Facing the Mediterranean, to the southeast of the Strait of Gibraltar – a bridge between the two continents and one time end of the world – the city of Ceuta rises, which, along with the nearby Melilla, represents Spanish colonial remnants on the continent of Africa. Because of its strategic location on a piece of privileged coastland, the two cities have for decades have been considered possible entry ways into Europe, in spite of the dividing wall. Every day, men, women and children from the most diverse collection of African countries, escaping wars, poverty and persecutions of every kind, cross entire countries in an attempt to find a shore near the city on which to disembark.
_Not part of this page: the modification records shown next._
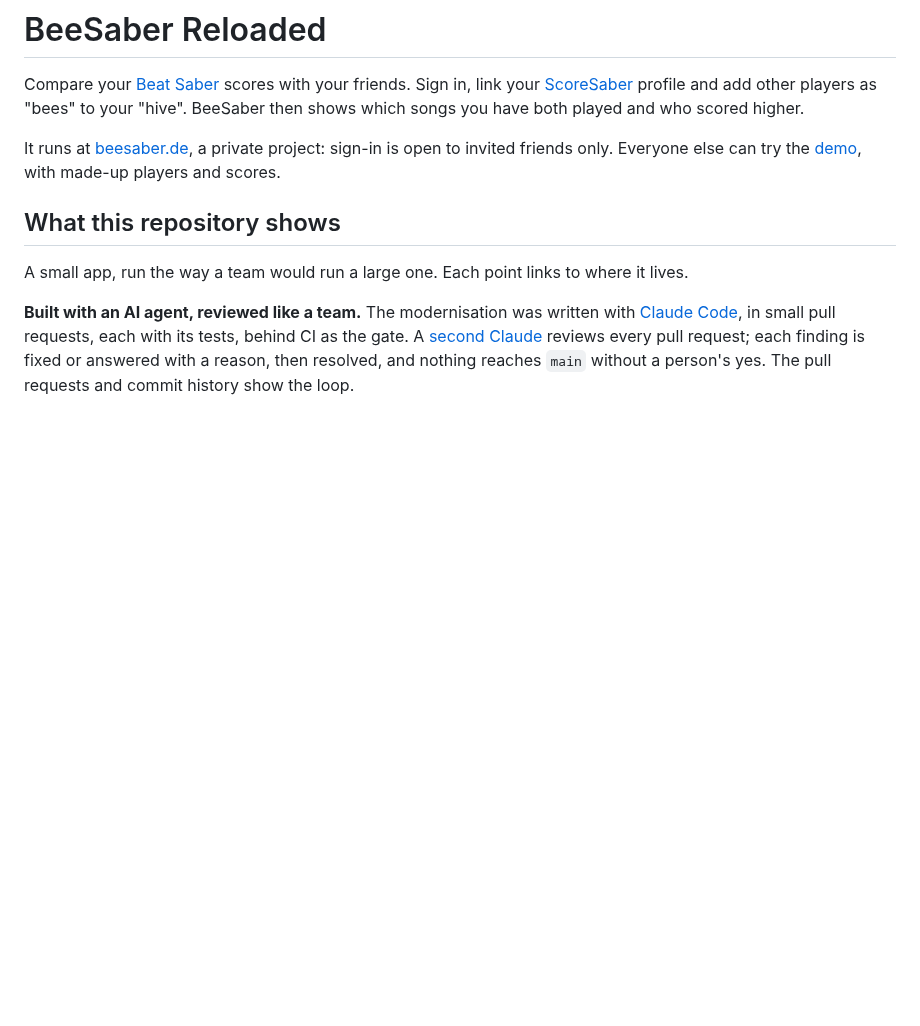
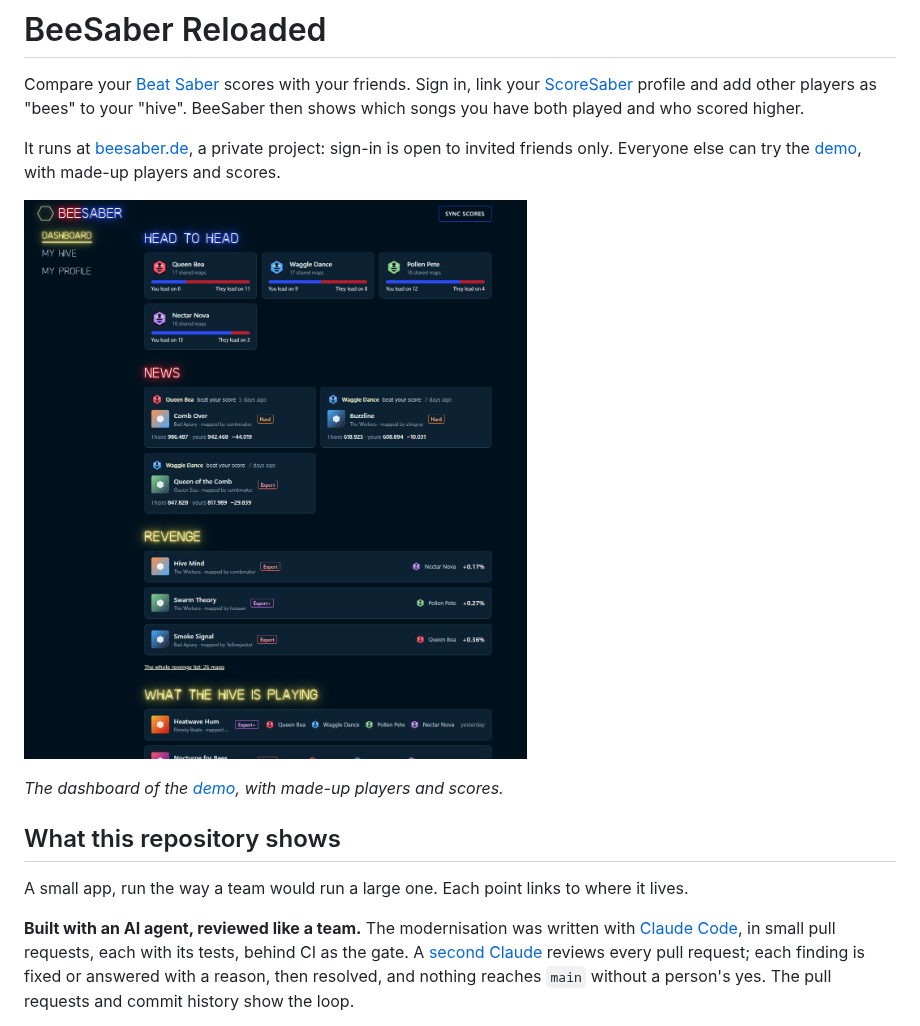
Before and after one commit to AsebWebDev/beesaber-reloaded, a Markdown page: README.md, the part around the change. GitHub-like rendering; pictures changed too: docs/dashboard.png (added); blank space fills up the shorter version.

Commit message:
show the demo's dashboard at the top of the README
Co-Authored-By: Claude Opus 5.5 <noreply@anthropic.com>

```diff
--- a/README.md
+++ b/README.md
@@ -8,6 +8,11 @@ played and who scored higher.
 It runs at [beesaber.de](https://beesaber.de), a private project: sign-in is
 open to invited friends only. Everyone else can try the
 [demo](https://beesaber.de/demo/), with made-up players and scores.
+
+[![The dashboard: head-to-head records against each bee, news of who beat your score, the maps to win back, and what the hive is playing](docs/dashboard.png)](https://beesaber.de/demo/)
+
+_The dashboard of the [demo](https://beesaber.de/demo/), with made-up
+players and scores._
 
 ## What this repository shows
 
```
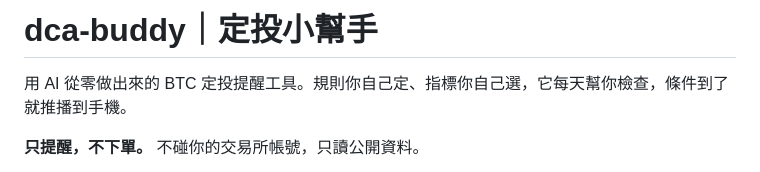
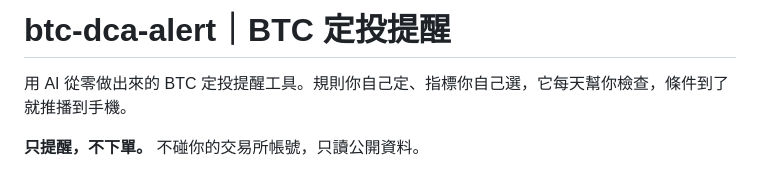
Before and after one commit to AI-Yorozuya/btc-dca-alert, a Markdown page: README.md, the part around the change. GitHub-like rendering.

Commit message:
rename to btc-dca-alert

```diff
--- a/README.md
+++ b/README.md
@@ -1,4 +1,4 @@
-# dca-buddy｜定投小幫手
+# btc-dca-alert｜BTC 定投提醒
 
 用 AI 從零做出來的 BTC 定投提醒工具。規則你自己定、指標你自己選，它每天幫你檢查，條件到了就推播到手機。
 
```
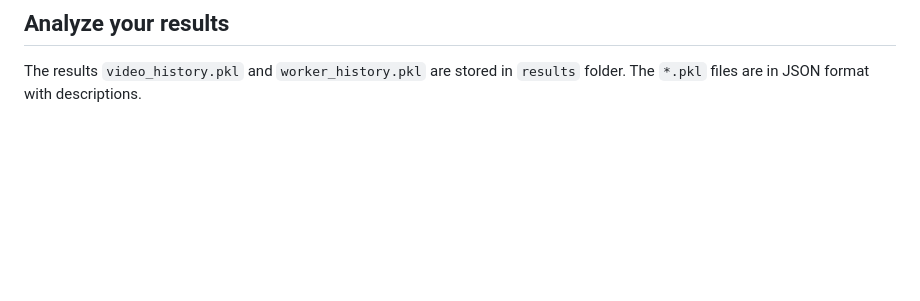
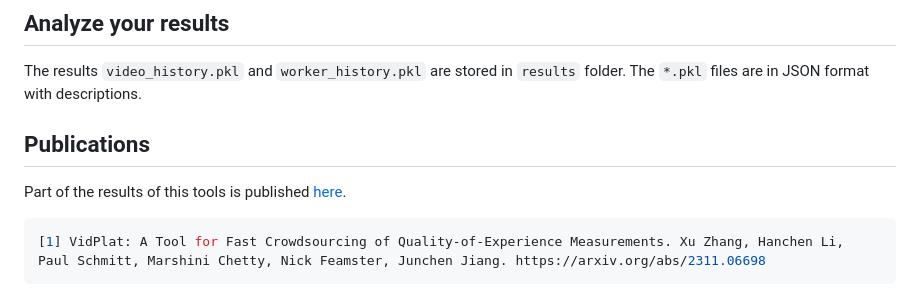
Before and after one commit to QoEStudies/Tool, a Markdown page: README.md, the part around the change. Rendered like a GitHub page; blank space fills up the shorter version.

Commit message:
Update Arxiv information

````diff
--- a/README.md
+++ b/README.md
@@ -154,3 +154,12 @@ It means how many **MORE** ratings we need for the videos. For example, if the o
 
 The results `video_history.pkl` and  `worker_history.pkl` are stored in `results` folder.
 The `*.pkl` files are in JSON format with descriptions.
+
+
+## Publications
+
+Part of the results of this tools is published [here](https://arxiv.org/abs/2311.06698).
+
+```shell
+[1] VidPlat: A Tool for Fast Crowdsourcing of Quality-of-Experience Measurements. Xu Zhang, Hanchen Li, Paul Schmitt, Marshini Chetty, Nick Feamster, Junchen Jiang. https://arxiv.org/abs/2311.06698
+```
````
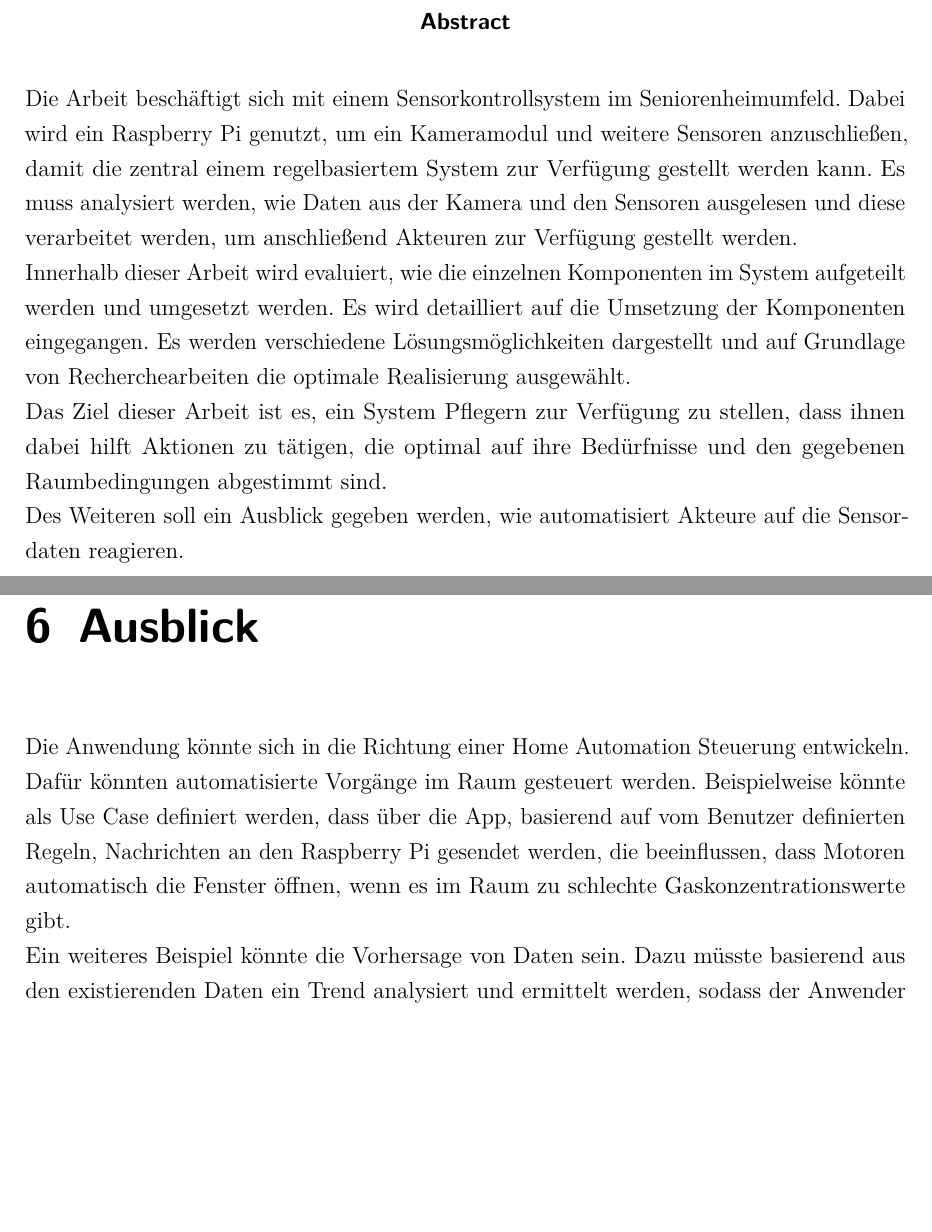
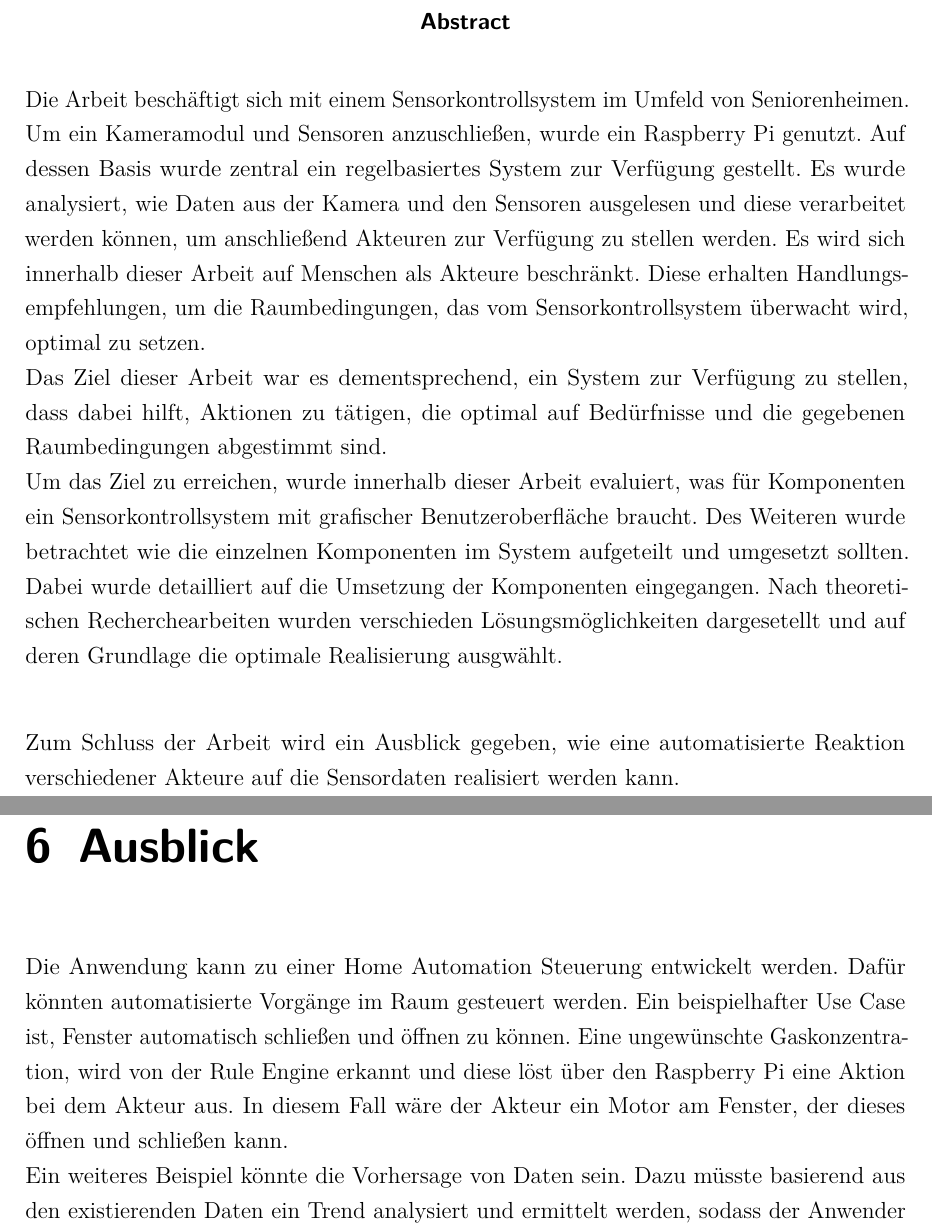
Before and after one commit to Louuiissaa/ausarbeitungSafeandsound, a LaTeX thesis (dokumentation.tex, which reads ads/abstract.tex, content/fazit.tex): two parts of pages 3 and 49 of 56, joined at a grey line, cut so that both start at the same text, the shorter picture padded with empty space. Compiled offline with pdfLaTeX.

Commit message:
Verbesserungen

```diff
--- a/ads/abstract.tex
+++ b/ads/abstract.tex
@@ -6,8 +6,9 @@
 \renewcommand{\abstractname}{\langabstract} % Text für Überschrift
 
 \begin{abstract}
-Die Arbeit beschäftigt sich mit einem Sensorkontrollsystem im Seniorenheimumfeld. Dabei wird ein Raspberry Pi genutzt, um ein Kameramodul und weitere Sensoren anzuschließen, damit die zentral einem regelbasiertem System zur Verfügung gestellt werden kann. Es muss analysiert werden, wie Daten aus der Kamera und den Sensoren ausgelesen und diese verarbeitet werden, um anschließend Akteuren zur Verfügung gestellt werden.\\
-Innerhalb dieser Arbeit wird evaluiert, wie die einzelnen Komponenten im System aufgeteilt werden und umgesetzt werden. Es wird detailliert auf die Umsetzung der Komponenten eingegangen. Es werden verschiedene Lösungsmöglichkeiten dargestellt und auf Grundlage von Recherchearbeiten die optimale Realisierung ausgewählt.\\
-Das Ziel dieser Arbeit ist es, ein System Pflegern zur Verfügung zu stellen, dass ihnen dabei hilft Aktionen zu tätigen, die optimal auf ihre Bedürfnisse und den gegebenen Raumbedingungen abgestimmt sind.\\
-Des Weiteren soll ein Ausblick gegeben werden, wie automatisiert Akteure auf die Sensordaten reagieren.
+Die Arbeit beschäftigt sich mit einem Sensorkontrollsystem im Umfeld von Seniorenheimen. Um ein Kameramodul und Sensoren anzuschließen, wurde ein Raspberry Pi genutzt. Auf dessen Basis wurde zentral ein regelbasiertes System zur Verfügung gestellt. Es wurde analysiert, wie Daten aus der Kamera und den Sensoren ausgelesen und diese verarbeitet werden können, um anschließend Akteuren zur Verfügung zu stellen werden. Es wird sich innerhalb dieser Arbeit auf Menschen als Akteure beschränkt. Diese erhalten Handlungsempfehlungen, um die Raumbedingungen, das vom Sensorkontrollsystem überwacht wird, optimal zu setzen.\\
+Das Ziel dieser Arbeit war es dementsprechend, ein System zur Verfügung zu stellen, dass dabei hilft, Aktionen zu tätigen, die optimal auf Bedürfnisse und die gegebenen Raumbedingungen abgestimmt sind.\\
+Um das Ziel zu erreichen, wurde innerhalb dieser Arbeit evaluiert, was für Komponenten ein Sensorkontrollsystem mit grafischer Benutzeroberfläche braucht. Des Weiteren wurde betrachtet wie die einzelnen Komponenten im System aufgeteilt und umgesetzt sollten. Dabei wurde detailliert auf die Umsetzung der Komponenten eingegangen. Nach theoretischen Recherchearbeiten wurden verschieden Lösungsmöglichkeiten dargesetellt und auf deren Grundlage die optimale Realisierung ausgwählt.\\
+
+Zum Schluss der Arbeit wird ein Ausblick gegeben, wie eine automatisierte Reaktion verschiedener Akteure auf die Sensordaten realisiert werden kann.
 \end{abstract}
--- a/content/fazit.tex
+++ b/content/fazit.tex
@@ -1,7 +1,7 @@
 \chapter{Ausblick}
 
-Die Anwendung könnte sich in die Richtung einer Home Automation Steuerung entwickeln. Dafür könnten automatisierte Vorgänge im Raum gesteuert werden. Beispielweise könnte als Use Case definiert werden, dass über die App, basierend auf vom Benutzer definierten Regeln, Nachrichten an den Raspberry Pi gesendet werden, die beeinflussen, dass Motoren automatisch die Fenster öffnen, wenn es im Raum zu schlechte Gaskonzentrationswerte gibt.
-\\Ein weiteres Beispiel könnte die Vorhersage von Daten sein. Dazu müsste basierend aus den existierenden Daten ein Trend analysiert und ermittelt werden, sodass der Anwender mitgeteilt bekommt, wie der Temperaturverlauf in den nächsten Stunden wahrscheinlich sein wird. Um Vorhersagewerte treffen zu können, kann ein Datenmodell konzipiert werden und mit Hilfe eines Skriptes in der Sprache R ausgeführt werden. Die Vorhersagewerte werden in einer extra Spalte der Datentabelle eingefügt.\\
+Die Anwendung kann zu einer Home Automation Steuerung entwickelt werden. Dafür könnten automatisierte Vorgänge im Raum gesteuert werden. Ein beispielhafter Use Case ist, Fenster automatisch schließen und öffnen zu können. Eine ungewünschte Gaskonzentration, wird von der Rule Engine erkannt und diese löst über den Raspberry Pi eine Aktion bei dem Akteur aus. In diesem Fall wäre der Akteur ein Motor am Fenster, der dieses öffnen und schließen kann.\\
+Ein weiteres Beispiel könnte die Vorhersage von Daten sein. Dazu müsste basierend aus den existierenden Daten ein Trend analysiert und ermittelt werden, sodass der Anwender mitgeteilt bekommt, wie der Temperaturverlauf in den nächsten Stunden wahrscheinlich sein wird. Um Vorhersagewerte treffen zu können, kann ein Datenmodell konzipiert werden und mit Hilfe eines Skriptes in der Sprache R ausgeführt werden. Die Vorhersagewerte werden in einer extra Spalte der Datentabelle eingefügt.\\
 Die Vorhersagewerte bringen vor allem dann einen Mehrwert, wenn die Sensoren zeitweise ausfallen. Über die Vorhersage können dann weiterhin Handlungsvorschläge getroffen werden. Der Vorteil dabei wäre, dass sich die Pfleger weiterhin auf das System verlassen können.\\
 
 Um den Mehrwert der Applikation zu steigern, sollte der Regel Engine eine Timer-Funktion hinzugefügt werden. Durch die Timer-Funktion können Regel hinzugefügt werden auf Basis von Zeitintervallen. Ein Anwendungsfall für den Nutzen eines Timers ist die Statusänderung des Fensters. Ein Nutzer möchte nicht zwingend benachrichtigt werden, wenn ein Fenster geöffnet ist, sondern viel mehr wenn ein Fenster länger als einen gegebenen Zeitintervall geöffnet ist. Durch die Implementierung der Rule Engine mit einem JavaScript Interpreter ist das Hinzufügen eines Timers möglich. JavaScript bietet Bibliotheken für Timer Implementierungen an.\\
```
Also changed, not shown: content/grundlagen.tex (+3 -3 lines).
Right on this strip of land which, since 1851 has been under the Diocese of Cadice, which is in the midst of getting ready for the 600th anniversary of the arrival of the one who has been called the “Virgin of Africa,” a single block of wood representing the Blessed Virgin seated with the body of the dead Christ between her arms. In 1949, Pope Pius XII wanted her to be named the patroness of the city.